Dogs become an integral part of the family and will protect and love their owner for the rest of their lives. In turn, it’s your duty as a pet parent to provide them with their basic needs, which include a cozy place to sleep, sufficient playtime, clean water, and healthy food. However, your pet’s dietary needs may change significantly depending on their age, health, activity level, and life stage.
You may be accustomed to feeding your dog a specific diet, such as the recommended breed specific dog food or a combination of dry and raw food. But at some point, your dog’s dietary requirements may change. Here are some signs that could tell you it’s time to switch your dog’s diet:
- Your Dog Seems Unusually Tired
Perhaps you’ve noticed that your dog appears more exhausted than usual. They may not be as excited to go for walks or play with you as they usually do. Dogs that receive enough nutrition should be active and enthusiastic when they play or go for a walk. Symptoms like fatigue or lethargy may indicate that their food isn’t providing them with enough nutrients and energy.
But if you notice that your dog still spends a lot of time sleeping or lying down, it’s best to consult a veterinarian right away. Lethargy and lack of appetite usually indicate that a dog is not feeling well. Aside from dietary changes, they may have a chronic condition that must be addressed.
- Vomiting And Diarrhea
Vomiting, diarrhea, or restlessness are also indicators that your dog’s diet needs to be changed. If your dog vomits or is having loose bowel, these are signs that they may have digestive troubles. However, it’s best to be cautious and consult a veterinarian first in order to rule out other diseases and medical conditions that your dog might have.
- Your Dog’s Coat Is Dull Or Flaky
Healthy dogs would have a lustrous and gorgeous coat. Skin and coat health depends on a diet high in essential fatty acids. It’s critical to remember that if your dog’s coat is flaky and duller than usual, it may indicate a lack of nutrients in their diet and should be changed. Check your dog’s coat to see if it’s duller than usual by brushing it. Additionally, you should check whether your dog’s coat is brittle or dry.
Dog foods are often made to improve your dog’s skin and coat. So, check and read the ingredients before purchasing a certain brand. For healthy and shiny fur, your dog’s diet should contain generous amounts of omega-3 and omega-6 fatty acids.
- Swollen Abdominal Area
You may find that your dog has a rounded midsection or an enlarged abdomen. Examine your dog from the back to see if a rounder belly develops. In this situation, your dog may be overweight due to its diet. Weight gain in pets occurs for several reasons, including changes in metabolic demands caused by treatment, endocrine disorders such as hypothyroidism, or simply from eating more calories than they can burn.
A high-protein diet and a low-carbohydrate diet are recommended for this condition. Consult your veterinarian for a proper exercise schedule and feeding recommendations.

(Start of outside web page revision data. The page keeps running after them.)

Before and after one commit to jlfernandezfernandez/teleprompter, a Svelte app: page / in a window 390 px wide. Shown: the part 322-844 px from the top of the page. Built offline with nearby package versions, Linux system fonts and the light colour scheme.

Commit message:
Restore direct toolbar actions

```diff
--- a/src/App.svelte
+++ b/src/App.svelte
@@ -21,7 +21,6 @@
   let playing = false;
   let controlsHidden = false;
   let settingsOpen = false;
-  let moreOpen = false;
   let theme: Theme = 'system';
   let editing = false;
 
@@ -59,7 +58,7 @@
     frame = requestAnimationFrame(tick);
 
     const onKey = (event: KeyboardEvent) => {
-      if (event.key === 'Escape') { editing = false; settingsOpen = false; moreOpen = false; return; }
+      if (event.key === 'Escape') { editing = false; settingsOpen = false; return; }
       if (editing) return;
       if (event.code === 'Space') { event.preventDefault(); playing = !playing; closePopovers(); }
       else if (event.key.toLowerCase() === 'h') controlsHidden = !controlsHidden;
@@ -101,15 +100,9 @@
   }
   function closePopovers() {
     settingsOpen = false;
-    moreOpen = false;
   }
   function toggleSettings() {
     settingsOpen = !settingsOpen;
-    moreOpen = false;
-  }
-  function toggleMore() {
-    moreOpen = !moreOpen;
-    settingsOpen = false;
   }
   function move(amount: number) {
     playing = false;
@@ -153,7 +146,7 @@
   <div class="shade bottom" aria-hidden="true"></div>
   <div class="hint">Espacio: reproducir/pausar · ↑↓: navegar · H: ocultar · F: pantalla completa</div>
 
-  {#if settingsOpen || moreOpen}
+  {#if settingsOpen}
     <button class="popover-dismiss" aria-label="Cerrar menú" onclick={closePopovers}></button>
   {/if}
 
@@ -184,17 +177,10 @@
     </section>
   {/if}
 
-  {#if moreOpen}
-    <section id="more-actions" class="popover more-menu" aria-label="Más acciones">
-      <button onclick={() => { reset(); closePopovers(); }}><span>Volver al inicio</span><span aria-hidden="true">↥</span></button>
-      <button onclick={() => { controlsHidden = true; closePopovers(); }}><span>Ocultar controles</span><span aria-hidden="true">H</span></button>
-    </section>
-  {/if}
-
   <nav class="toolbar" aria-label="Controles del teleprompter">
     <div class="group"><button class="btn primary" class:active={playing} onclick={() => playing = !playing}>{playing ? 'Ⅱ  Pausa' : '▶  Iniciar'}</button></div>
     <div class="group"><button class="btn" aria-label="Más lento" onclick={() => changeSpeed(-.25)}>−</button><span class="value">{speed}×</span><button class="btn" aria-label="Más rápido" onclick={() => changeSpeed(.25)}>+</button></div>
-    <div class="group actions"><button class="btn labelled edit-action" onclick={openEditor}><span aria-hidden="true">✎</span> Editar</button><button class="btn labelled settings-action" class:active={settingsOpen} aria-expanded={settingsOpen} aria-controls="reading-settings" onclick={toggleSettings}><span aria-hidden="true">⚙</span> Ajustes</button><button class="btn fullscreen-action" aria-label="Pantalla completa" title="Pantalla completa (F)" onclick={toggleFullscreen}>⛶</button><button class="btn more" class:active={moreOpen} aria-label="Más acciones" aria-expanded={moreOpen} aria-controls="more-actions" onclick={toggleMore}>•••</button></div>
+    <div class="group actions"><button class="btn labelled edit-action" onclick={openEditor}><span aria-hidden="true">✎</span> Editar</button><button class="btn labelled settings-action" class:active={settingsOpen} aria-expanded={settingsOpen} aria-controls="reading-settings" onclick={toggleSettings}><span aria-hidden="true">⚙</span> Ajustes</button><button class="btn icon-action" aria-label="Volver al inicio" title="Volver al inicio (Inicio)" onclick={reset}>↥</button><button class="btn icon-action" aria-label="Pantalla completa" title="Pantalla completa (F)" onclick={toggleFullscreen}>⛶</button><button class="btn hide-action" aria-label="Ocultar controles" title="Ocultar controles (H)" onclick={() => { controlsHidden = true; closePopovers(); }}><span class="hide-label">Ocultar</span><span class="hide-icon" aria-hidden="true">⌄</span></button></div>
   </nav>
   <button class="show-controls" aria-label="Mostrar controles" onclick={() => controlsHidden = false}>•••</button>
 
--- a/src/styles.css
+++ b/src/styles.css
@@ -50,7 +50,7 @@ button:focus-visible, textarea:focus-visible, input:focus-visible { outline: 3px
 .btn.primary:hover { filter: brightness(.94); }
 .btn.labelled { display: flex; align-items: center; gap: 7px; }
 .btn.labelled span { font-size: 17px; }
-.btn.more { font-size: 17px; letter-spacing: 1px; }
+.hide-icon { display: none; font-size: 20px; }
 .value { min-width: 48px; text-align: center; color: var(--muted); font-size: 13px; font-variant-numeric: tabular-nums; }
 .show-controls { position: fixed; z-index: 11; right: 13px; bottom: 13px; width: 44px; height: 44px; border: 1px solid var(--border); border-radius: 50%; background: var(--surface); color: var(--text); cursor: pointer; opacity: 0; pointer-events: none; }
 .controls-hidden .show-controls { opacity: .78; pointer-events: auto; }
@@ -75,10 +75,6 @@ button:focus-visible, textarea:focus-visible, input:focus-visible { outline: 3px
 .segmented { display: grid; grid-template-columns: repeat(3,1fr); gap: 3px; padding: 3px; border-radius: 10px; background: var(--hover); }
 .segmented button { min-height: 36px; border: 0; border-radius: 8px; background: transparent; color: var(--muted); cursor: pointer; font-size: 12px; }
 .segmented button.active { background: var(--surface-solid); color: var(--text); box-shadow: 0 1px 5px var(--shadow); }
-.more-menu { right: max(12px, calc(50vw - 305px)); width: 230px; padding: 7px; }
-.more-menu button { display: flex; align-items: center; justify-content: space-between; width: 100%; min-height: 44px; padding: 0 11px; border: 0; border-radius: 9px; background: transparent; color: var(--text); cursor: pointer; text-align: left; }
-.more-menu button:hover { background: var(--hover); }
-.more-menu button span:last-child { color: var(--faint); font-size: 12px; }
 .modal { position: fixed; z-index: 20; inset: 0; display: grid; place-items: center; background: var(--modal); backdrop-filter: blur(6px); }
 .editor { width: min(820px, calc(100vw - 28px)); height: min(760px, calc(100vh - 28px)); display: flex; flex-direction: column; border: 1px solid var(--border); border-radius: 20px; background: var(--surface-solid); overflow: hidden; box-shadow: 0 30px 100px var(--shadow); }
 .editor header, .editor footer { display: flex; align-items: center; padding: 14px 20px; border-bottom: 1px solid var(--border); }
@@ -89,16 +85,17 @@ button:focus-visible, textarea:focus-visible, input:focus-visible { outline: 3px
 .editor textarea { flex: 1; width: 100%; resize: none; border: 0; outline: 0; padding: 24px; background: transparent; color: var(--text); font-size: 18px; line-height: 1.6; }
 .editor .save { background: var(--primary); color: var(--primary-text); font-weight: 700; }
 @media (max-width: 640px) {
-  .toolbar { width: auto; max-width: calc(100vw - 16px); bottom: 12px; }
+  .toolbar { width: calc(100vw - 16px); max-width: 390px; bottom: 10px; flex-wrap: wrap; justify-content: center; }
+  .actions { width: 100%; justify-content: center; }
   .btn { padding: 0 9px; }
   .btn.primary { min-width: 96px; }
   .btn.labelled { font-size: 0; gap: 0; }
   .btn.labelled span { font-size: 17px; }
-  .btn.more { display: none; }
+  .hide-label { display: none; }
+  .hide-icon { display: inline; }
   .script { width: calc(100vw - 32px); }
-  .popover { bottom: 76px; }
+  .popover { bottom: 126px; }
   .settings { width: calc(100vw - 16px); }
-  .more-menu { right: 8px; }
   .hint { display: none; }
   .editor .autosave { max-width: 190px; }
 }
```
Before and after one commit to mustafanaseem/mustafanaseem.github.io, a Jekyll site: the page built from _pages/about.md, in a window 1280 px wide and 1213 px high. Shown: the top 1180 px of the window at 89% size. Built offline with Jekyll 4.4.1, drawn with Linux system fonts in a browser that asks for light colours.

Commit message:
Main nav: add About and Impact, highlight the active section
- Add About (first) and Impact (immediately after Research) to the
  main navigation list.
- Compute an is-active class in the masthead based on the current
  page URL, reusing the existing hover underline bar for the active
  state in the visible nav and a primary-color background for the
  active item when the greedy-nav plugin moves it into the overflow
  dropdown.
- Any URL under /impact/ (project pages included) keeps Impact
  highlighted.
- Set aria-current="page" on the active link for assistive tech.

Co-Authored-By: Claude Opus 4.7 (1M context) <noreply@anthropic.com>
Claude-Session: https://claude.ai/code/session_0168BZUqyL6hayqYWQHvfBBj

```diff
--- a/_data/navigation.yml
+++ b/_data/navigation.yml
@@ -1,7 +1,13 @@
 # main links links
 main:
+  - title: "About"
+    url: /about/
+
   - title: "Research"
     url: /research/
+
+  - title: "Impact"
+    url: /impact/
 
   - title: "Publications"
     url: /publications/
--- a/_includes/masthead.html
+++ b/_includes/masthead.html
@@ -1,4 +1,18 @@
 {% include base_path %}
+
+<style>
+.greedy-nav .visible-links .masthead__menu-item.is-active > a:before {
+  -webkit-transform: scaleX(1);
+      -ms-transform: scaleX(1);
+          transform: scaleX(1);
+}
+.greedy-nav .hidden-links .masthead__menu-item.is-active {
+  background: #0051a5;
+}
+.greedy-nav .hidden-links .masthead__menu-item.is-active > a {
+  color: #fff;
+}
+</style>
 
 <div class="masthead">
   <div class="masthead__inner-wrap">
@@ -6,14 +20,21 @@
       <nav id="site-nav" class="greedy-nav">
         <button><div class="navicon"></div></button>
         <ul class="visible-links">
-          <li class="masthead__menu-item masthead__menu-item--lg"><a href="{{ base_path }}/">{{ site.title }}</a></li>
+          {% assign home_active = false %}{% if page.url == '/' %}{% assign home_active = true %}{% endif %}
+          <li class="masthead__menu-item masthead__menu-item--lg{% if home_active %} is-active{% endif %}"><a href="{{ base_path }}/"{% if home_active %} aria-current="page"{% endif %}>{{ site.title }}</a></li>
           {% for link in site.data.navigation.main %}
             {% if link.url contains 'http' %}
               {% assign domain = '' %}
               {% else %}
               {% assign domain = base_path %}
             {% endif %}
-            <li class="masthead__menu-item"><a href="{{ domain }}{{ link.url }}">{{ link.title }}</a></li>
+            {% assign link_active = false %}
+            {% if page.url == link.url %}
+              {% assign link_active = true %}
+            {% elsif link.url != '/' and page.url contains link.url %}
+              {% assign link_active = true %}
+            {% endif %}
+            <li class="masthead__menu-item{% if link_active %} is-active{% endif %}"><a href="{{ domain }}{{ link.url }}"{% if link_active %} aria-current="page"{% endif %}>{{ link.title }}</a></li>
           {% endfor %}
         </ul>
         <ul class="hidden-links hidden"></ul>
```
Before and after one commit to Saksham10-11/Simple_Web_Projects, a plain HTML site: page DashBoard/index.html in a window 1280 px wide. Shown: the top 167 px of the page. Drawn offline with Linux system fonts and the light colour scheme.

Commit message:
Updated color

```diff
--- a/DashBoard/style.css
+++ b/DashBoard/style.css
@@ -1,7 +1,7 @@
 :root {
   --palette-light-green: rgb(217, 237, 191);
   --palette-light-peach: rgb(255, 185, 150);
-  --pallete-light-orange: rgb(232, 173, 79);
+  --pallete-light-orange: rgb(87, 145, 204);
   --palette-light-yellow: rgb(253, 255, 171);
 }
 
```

- Rashes Or Skin Irritation
Is your dog constantly scratching even though they don’t have fleas or ticks? That may be an allergic reaction to the food they eat. Any sign of a rash or irritated patches on your dog’s coat can indicate an allergy. A dog may develop rashes due to particular ingredients in food over time. This includes proteins from certain meat (like chicken), grains, and other food additives such as coloring and flavorings.
When your dog exhibits such reactions, one step you can take to address the situation is to change their food. It’s incredible what a simple change can do for your pet’s overall wellbeing.
- Urinary Tract Infections (UTI)
If your dog suffers from chronic UTI and kidney problems, then it may be time to switch them to a renal diet. PH and phosphorus levels in the urine can be decreased by foods such as Cranberries. Supplementing with Glycosaminoglycans (GAGs) can also aid with bladder lining inflammation. Nevertheless, have your dog examined by a veterinarian to determine whether the urine issues are anatomical. Your veterinarian will discuss the best diet for your dog based on its needs.
You may be accustomed to giving your dog a specific diet, but it is occasionally necessary to switch things up. If you contemplate changing your pet’s diet, these are several signs you should look for. Knowing and comprehending these signs can benefit your dog’s health and even help improve their quality of life.
Originally a dentist, Anna Strout has written for three years for pet and animal publications. Anna is also a historian who studies dog breed progression throughout the world, dabbles in animal law issues, and collects dog tales while traveling across the country with her husband and German Shepherd Dog, Luna. Anna kicks dust up dancing with Luna at home in Houston, Texas, where she teaches her obedience and tricks.